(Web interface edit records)
◇ ◇ ◇ ◇
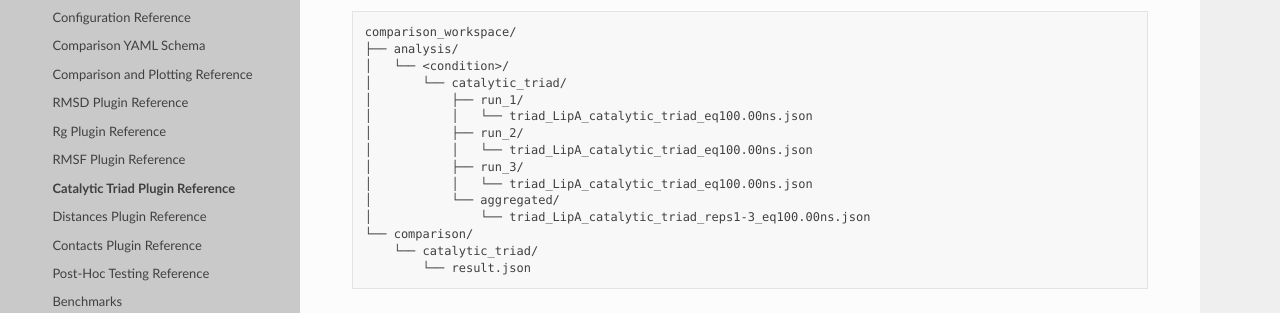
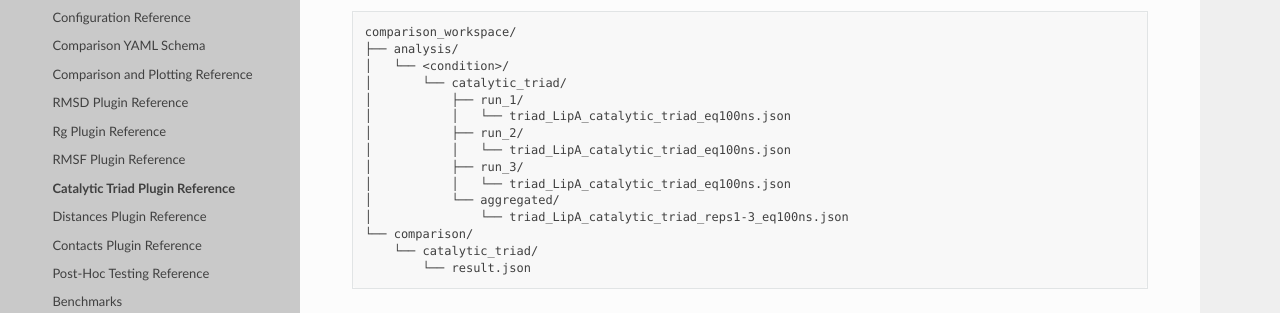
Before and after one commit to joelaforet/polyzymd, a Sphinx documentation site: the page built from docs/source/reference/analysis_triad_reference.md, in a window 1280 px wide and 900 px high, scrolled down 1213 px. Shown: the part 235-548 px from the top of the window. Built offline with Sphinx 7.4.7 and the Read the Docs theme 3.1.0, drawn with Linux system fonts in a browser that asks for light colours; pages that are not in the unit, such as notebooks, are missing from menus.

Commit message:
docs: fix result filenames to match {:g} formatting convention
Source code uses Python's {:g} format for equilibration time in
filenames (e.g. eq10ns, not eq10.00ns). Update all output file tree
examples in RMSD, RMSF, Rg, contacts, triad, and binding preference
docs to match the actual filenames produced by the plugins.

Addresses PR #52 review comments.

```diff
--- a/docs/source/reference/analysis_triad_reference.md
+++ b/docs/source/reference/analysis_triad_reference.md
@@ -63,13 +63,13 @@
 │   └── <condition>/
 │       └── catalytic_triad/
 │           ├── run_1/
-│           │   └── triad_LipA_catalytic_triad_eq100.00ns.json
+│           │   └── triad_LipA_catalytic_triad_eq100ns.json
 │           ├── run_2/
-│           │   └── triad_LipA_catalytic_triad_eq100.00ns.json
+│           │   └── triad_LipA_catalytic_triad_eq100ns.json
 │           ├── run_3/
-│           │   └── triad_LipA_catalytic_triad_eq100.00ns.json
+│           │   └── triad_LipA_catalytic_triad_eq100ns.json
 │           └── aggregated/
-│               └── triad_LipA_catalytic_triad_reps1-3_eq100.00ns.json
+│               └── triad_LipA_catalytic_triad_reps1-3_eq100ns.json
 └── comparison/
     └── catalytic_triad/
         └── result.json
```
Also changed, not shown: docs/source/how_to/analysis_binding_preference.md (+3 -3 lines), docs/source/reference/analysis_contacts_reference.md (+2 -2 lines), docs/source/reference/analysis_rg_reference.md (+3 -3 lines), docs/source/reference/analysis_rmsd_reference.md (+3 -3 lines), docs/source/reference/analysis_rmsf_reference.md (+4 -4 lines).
◇ ◇ ◇ ◇
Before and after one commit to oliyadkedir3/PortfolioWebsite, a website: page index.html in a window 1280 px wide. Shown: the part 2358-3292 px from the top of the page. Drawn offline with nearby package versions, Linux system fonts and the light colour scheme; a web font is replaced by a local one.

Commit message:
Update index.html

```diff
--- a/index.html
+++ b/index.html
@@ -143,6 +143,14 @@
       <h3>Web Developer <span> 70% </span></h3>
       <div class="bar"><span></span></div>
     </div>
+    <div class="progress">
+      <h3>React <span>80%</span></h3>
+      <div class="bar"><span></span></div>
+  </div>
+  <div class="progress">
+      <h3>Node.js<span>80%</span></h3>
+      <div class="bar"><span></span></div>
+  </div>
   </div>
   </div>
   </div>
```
◇ ◇ ◇ ◇
→ **What to produce**
For the word "after", return every line of the records that holds it.

→ **Your solution**
Before and after one commit to joelaforet/polyzymd, a Sphinx documentation site: the page built from docs/source/reference/analysis_triad_reference.md, in a window 1280 px wide and 900 px high, scrolled down 1213 px. Shown: the part 235-548 px from the top of the window. Built offline with Sphinx 7.4.7 and the Read the Docs theme 3.1.0, drawn with Linux system fonts in a browser that asks for light colours; pages that are not in the unit, such as notebooks, are missing from menus.
Before and after one commit to oliyadkedir3/PortfolioWebsite, a website: page index.html in a window 1280 px wide. Shown: the part 2358-3292 px from the top of the page. Drawn offline with nearby package versions, Linux system fonts and the light colour scheme; a web font is replaced by a local one.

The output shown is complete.